OK, so Cable-Tec Expo 2018 has gone into the books. What did we learn?
The ongoing evolution of DOCSIS remains a subject of intense interest, particularly Distributed Access Architectures (DAA), Remote PHY, and Remote MACPHY. A number of vendors were showing DAA technology at the show, mainly R-PHY nodes. Initial deployments of R-PHY are underway with a number of U.S. operators, and they're expected to ramp up in the coming year.
Full Duplex DOCSIS 3.1, the symmetrical version, has a ways to go yet. Among the challenges there is the need for a node + 0 architecture (no actives downstream from the node), which is an expensive and time-consuming upgrade path. As an alternative, work is underway on different flavors of extended spectrum DOCSIS, which is designed to expand upstream capacity in node + 1 or node + 2 environments.
Virtualization and software also figured strongly at the show. The focus there increasingly is on using the open source model and tools to create cloud-native applications and converged network cores. The goal with a converged network core is to create a common software bundle for primary network functions, onto which different software containers or modules can be added as needed to support various topologies and edge functions. The containers are managed via Koubernetes orchestration, which functions as a sort of software version of a system integrator.
The virtualization trend is also evident in the video sphere.

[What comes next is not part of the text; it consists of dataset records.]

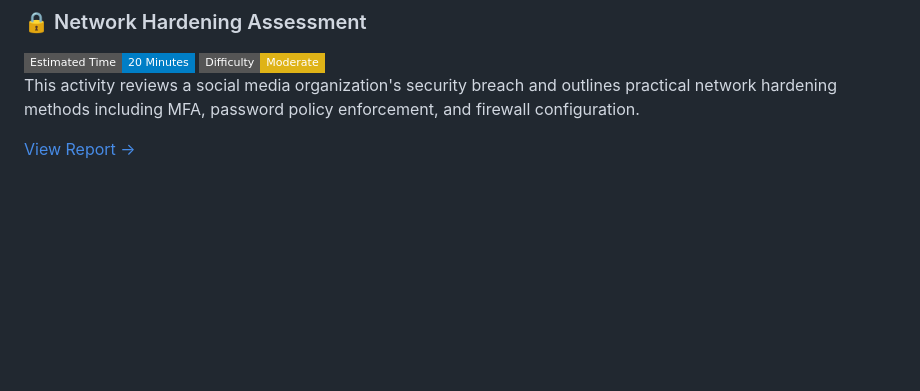
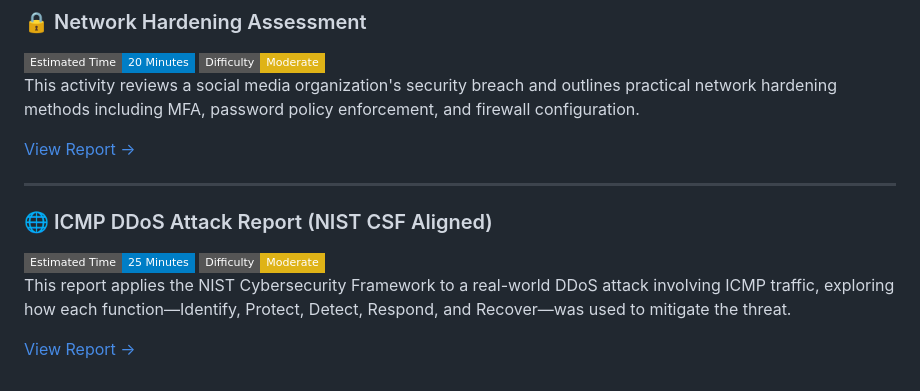
Before and after one commit to iamJ0nes/botium-toys-audit, a Markdown page: README.md, the part around the change. Drawn GitHub-style; badges without logos; blank space fills up the shorter version.

Commit message:
Add ICMP DDoS incident report to activities section

```diff
--- a/README.md
+++ b/README.md
@@ -63,3 +63,11 @@ This case study covers a brute force intrusion that modified website source code
 This activity reviews a social media organization's security breach and outlines practical network hardening methods including MFA, password policy enforcement, and firewall configuration.
 
 [View Report →](activities/network-hardening-assessment.md)
+
+---
+
+### 🌐 ICMP DDoS Attack Report (NIST CSF Aligned)
+![Time](https://img.shields.io/badge/Estimated%20Time-25%20Minutes-blue?style=flat-square) ![Difficulty](https://img.shields.io/badge/Difficulty-Moderate-yellow?style=flat-square)
+This report applies the NIST Cybersecurity Framework to a real-world DDoS attack involving ICMP traffic, exploring how each function—Identify, Protect, Detect, Respond, and Recover—was used to mitigate the threat.
+
+[View Report →](activities/ddos-nist-csf-report.md)
```
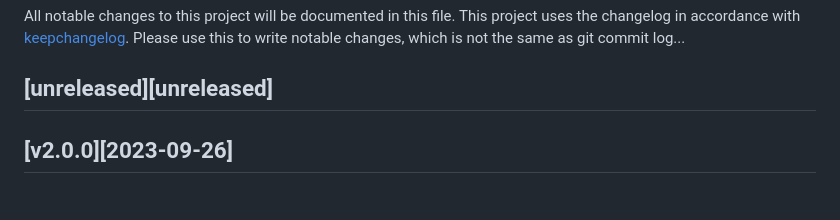
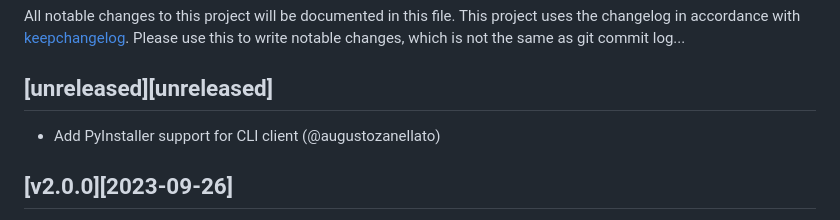
Before and after one commit to RfidResearchGroup/ChameleonUltra, a Markdown page: CHANGELOG.md, the part around the change. Rendered like a GitHub page.

Commit message:
Changelog entry

```diff
--- a/CHANGELOG.md
+++ b/CHANGELOG.md
@@ -3,6 +3,7 @@ All notable changes to this project will be documented in this file.
 This project uses the changelog in accordance with [keepchangelog](http://keepachangelog.com/). Please use this to write notable changes, which is not the same as git commit log...
 
 ## [unreleased][unreleased]
+ - Add PyInstaller support for CLI client (@augustozanellato)
 
 ## [v2.0.0][2023-09-26]
  - Changed APP_FW_VER now deduced from git tag vx.y.z (@doegox)
```
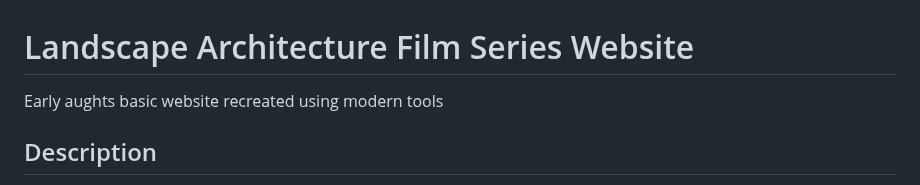
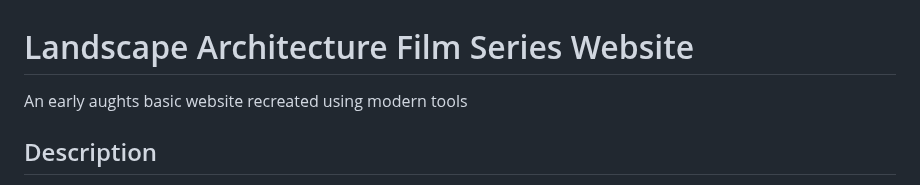
Before and after one commit to ggeerraarrdd/lafs, a Markdown page: README.md, the part around the change. GitHub-like rendering.

```diff
--- a/README.md
+++ b/README.md
@@ -1,6 +1,6 @@
 # Landscape Architecture Film Series Website
 
-Early aughts basic website recreated using modern tools
+An early aughts basic website recreated using modern tools
 
 ## Description
 
```
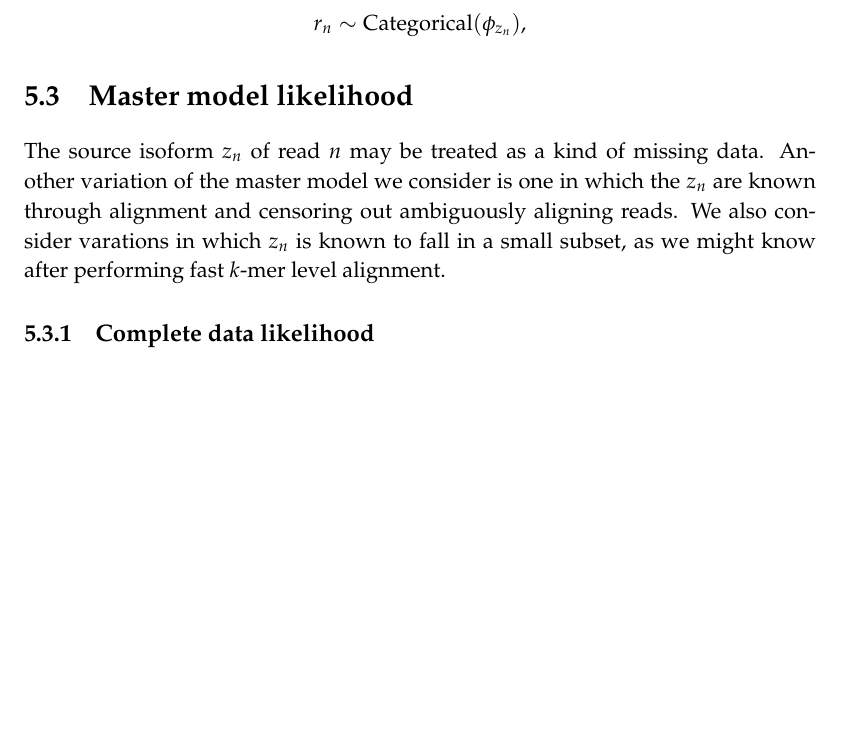
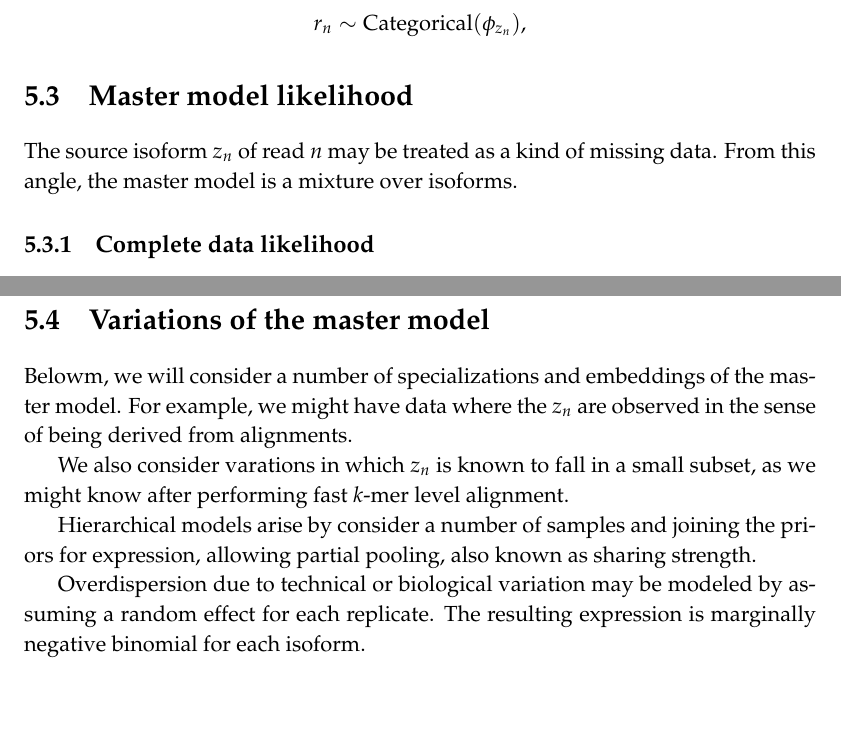
Before and after one commit to bob-carpenter/BayesExpress, a LaTeX thesis (latex/bayes-express/bayes-express.tex): part of page 18 of 44 before the commit and two parts of pages 18 and 19 of 45 after it, the two joined at a grey line, cut so that both start at the same text, the shorter picture padded with empty space. Compiled offline with pdfLaTeX.

Commit message:
variations of master model overview

```diff
--- a/latex/bayes-express/bayes-express.tex
+++ b/latex/bayes-express/bayes-express.tex
@@ -932,11 +932,8 @@ from which it arose,
 \section{Master model likelihood}
 
 The source isoform $z_n$ of read $n$ may be treated as a kind of
-missing data.  Another variation of the master model we consider is
-one in which the $z_n$ are known through alignment and censoring out
-ambiguously aligning reads.  We also consider varations in which $z_n$
-is known to fall in a small subset, as we might know after performing
-fast $k$-mer level alignment.
+missing data.  From this angle, the master model is a mixture over
+isoforms.
 
 \subsection{Complete data likelihood}
 
@@ -978,6 +975,25 @@ and then marginalizing the complete data likelihood for a single read,
   & = & \textstyle \sum_{t=1}^T \textrm{Categorical}(t \mid \theta)
         \cdot \textrm{Categorical}(r_n \mid \phi_t).
 \end{eqnarray*}
+
+\section{Variations of the master model}
+
+Belowm, we will consider a number of specializations and embeddings of
+the master model.  For example, we might have data where the $z_n$ are
+observed in the sense of being derived from alignments.
+
+We also consider varations in which $z_n$
+is known to fall in a small subset, as we might know after performing
+fast $k$-mer level alignment.
+
+Hierarchical models arise by consider a number of samples and joining
+the priors for expression, allowing partial pooling, also known as
+sharing strength.
+
+Overdispersion due to technical or biological variation may be modeled
+by assuming a random effect for each replicate.  The resulting
+expression is marginally negative binomial for each isoform.
+
 
 \chapter{Distinctively Aligned Reads}
 
```
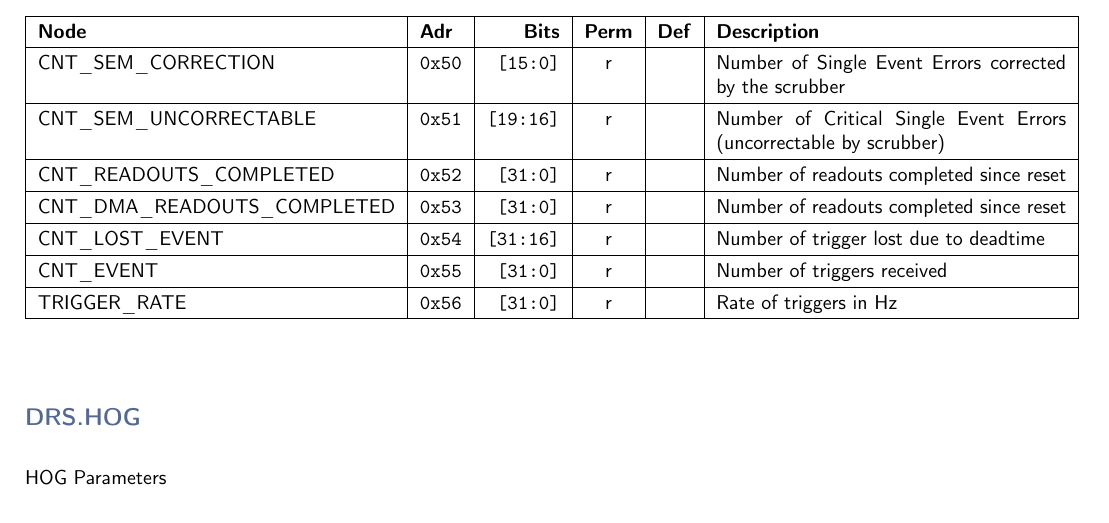
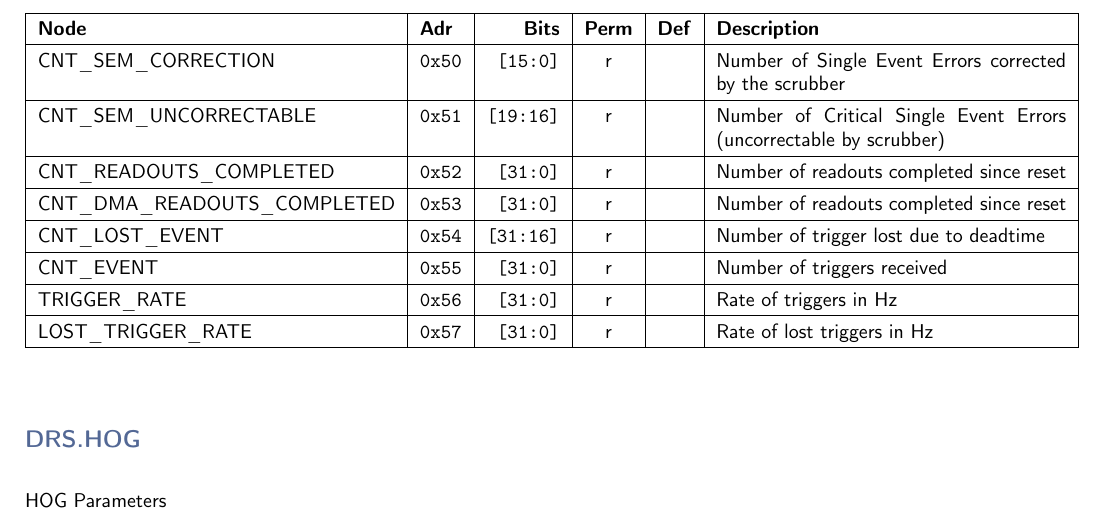
Before and after one commit to andrewpeck/gaps-tof-firmware, a LaTeX document (regmap/address_table.tex): part of page 5 of 6, cut so that both start at the same text. Compiled offline with pdfLaTeX.

Commit message:
drs: add a lost trigger rate counter

```diff
--- a/regmap/address_table.tex
+++ b/regmap/address_table.tex
@@ -234,6 +234,7 @@
     CNT\_LOST\_EVENT & \texttt{0x54} & \texttt{[31:16]} & r & \texttt{} & Number of trigger lost due to deadtime \\\hline
     CNT\_EVENT & \texttt{0x55} & \texttt{[31:0]} & r & \texttt{} & Number of triggers received \\\hline
     TRIGGER\_RATE & \texttt{0x56} & \texttt{[31:0]} & r & \texttt{} & Rate of triggers in Hz \\\hline
+    LOST\_TRIGGER\_RATE & \texttt{0x57} & \texttt{[31:0]} & r & \texttt{} & Rate of lost triggers in Hz \\\hline
     \end{tabularx}
     \vspace{5mm}
 
```
Also changed, not shown: 4 other files.
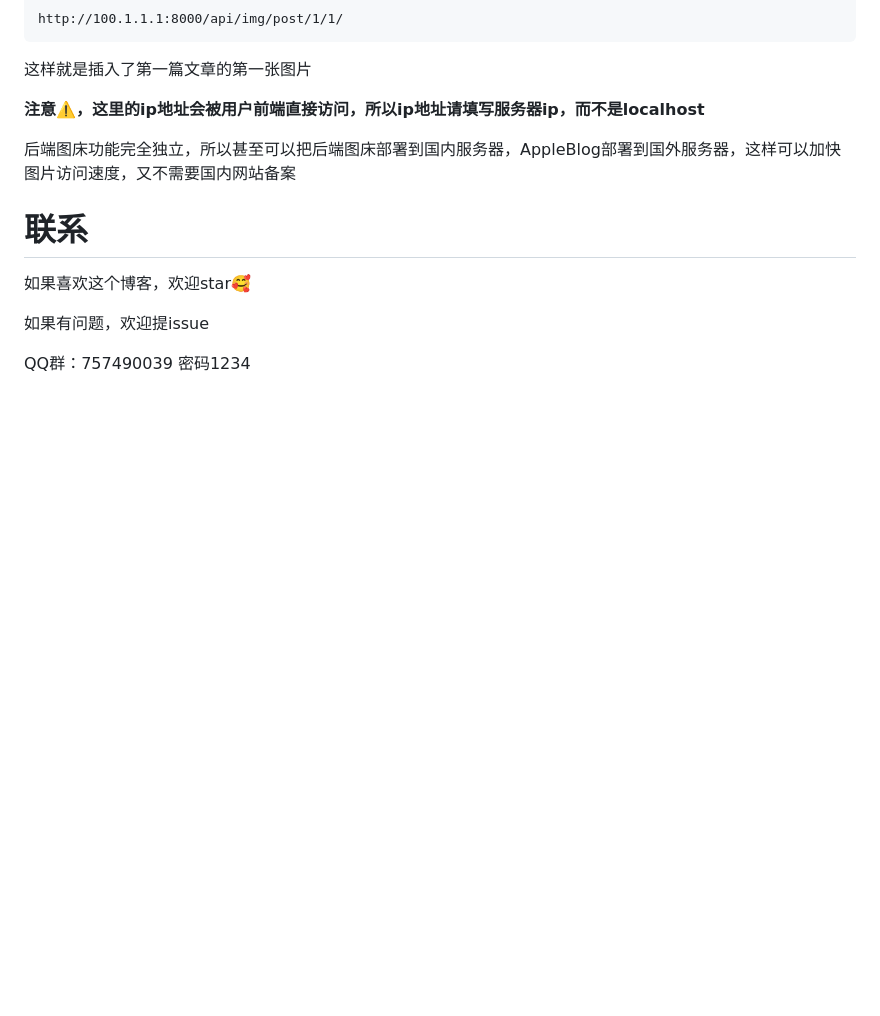
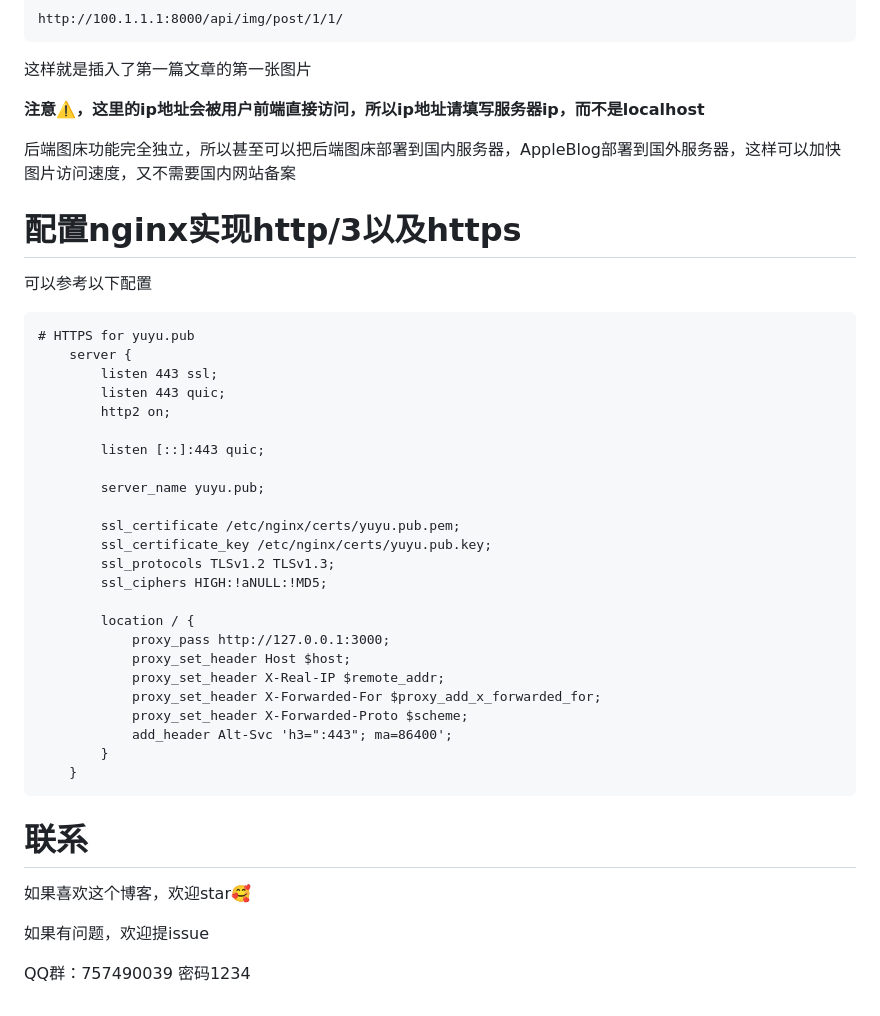
Before and after one commit to xieyumc/AppleBlog, a Markdown page: README.md, the part around the change. GitHub-like rendering; blank space fills up the shorter version.

Commit message:
docs：增加nginx的https和http/3配置说明

````diff
--- a/README.md
+++ b/README.md
@@ -193,6 +193,35 @@ http://100.1.1.1:8000/api/img/post/1/1/
 
 后端图床功能完全独立，所以甚至可以把后端图床部署到国内服务器，AppleBlog部署到国外服务器，这样可以加快图片访问速度，又不需要国内网站备案
 
+# 配置nginx实现http/3以及https
+可以参考以下配置
+```
+# HTTPS for yuyu.pub
+    server {
+        listen 443 ssl;
+        listen 443 quic;
+        http2 on;
+
+        listen [::]:443 quic;
+
+        server_name yuyu.pub;
+
+        ssl_certificate /etc/nginx/certs/yuyu.pub.pem;
+        ssl_certificate_key /etc/nginx/certs/yuyu.pub.key;
+        ssl_protocols TLSv1.2 TLSv1.3;
+        ssl_ciphers HIGH:!aNULL:!MD5;
+
+        location / {
+            proxy_pass http://127.0.0.1:3000;
+            proxy_set_header Host $host;
+            proxy_set_header X-Real-IP $remote_addr;
+            proxy_set_header X-Forwarded-For $proxy_add_x_forwarded_for;
+            proxy_set_header X-Forwarded-Proto $scheme;
+            add_header Alt-Svc 'h3=":443"; ma=86400';
+        }
+    }
+```
+
 # 联系
 如果喜欢这个博客，欢迎star🥰
 
````
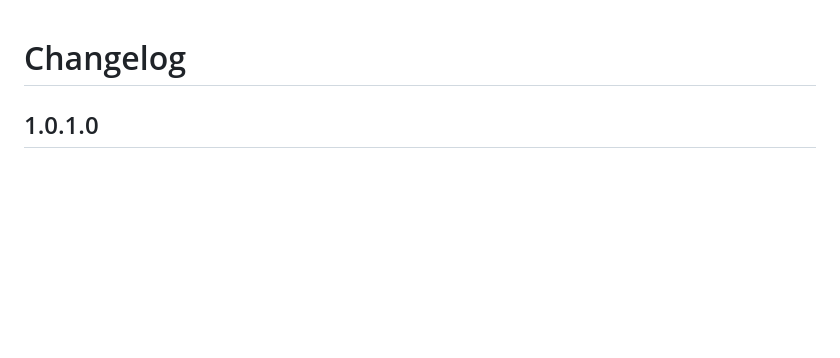
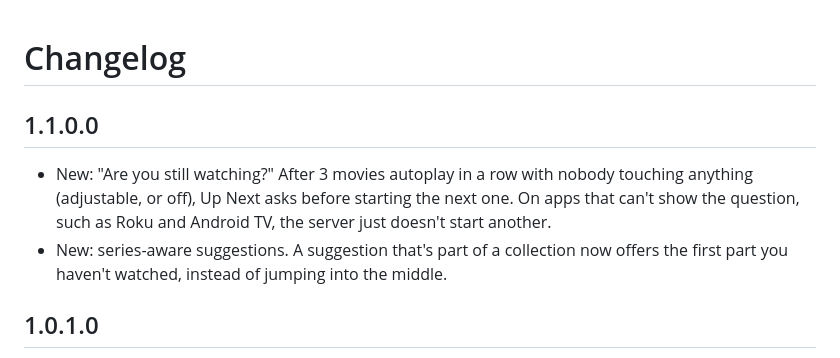
Before and after one commit to PraiseGodForAllEternity/jellyfin-plugin-upnext, a Markdown page: CHANGELOG.md, the part around the change. Rendered like a GitHub page; blank space fills up the shorter version.

```diff
--- a/CHANGELOG.md
+++ b/CHANGELOG.md
@@ -1,4 +1,9 @@
 # Changelog
+
+## 1.1.0.0
+
+- New: "Are you still watching?" After 3 movies autoplay in a row with nobody touching anything (adjustable, or off), Up Next asks before starting the next one. On apps that can't show the question, such as Roku and Android TV, the server just doesn't start another.
+- New: series-aware suggestions. A suggestion that's part of a collection now offers the first part you haven't watched, instead of jumping into the middle.
 
 ## 1.0.1.0
 
```
Also changed, not shown: README.md (+5 -0 lines), images/still-watching.jpg (added), 8 other files.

Streaming video is fully mainstream now, and cloud-based video services are increasingly common. The focus here has become one of fine-tuning: reducing latency in live programming, especially sporting events, and creating common user interfaces (UIs) that combine the operator's content and over-the-top (OTT) sources in the same bucket.
With all this virtualization comes a need for greater visibility into the network, especially software monitoring and analytics, all the way down to subscribers' mobile devices. These technologies seem to be in their early days, but the need for them can be expected to grow in step with operators' moves toward software-defined networking (SDN), network functions virtualization (NFV) and cloud-based technologies. They'll be particularly important for service level agreement (SLA) management in business services.
Arguably, the biggest news to come out of this year's Expo wasn't even news, but rather a rumor: The Reuters story that CommScope (NYSE:COMM) is in talks to buy ARRIS (NASDAQ:ARRS). If true - the Reuters story didn't name sources, and representatives of the two companies couldn't comment - that would be a very big deal indeed.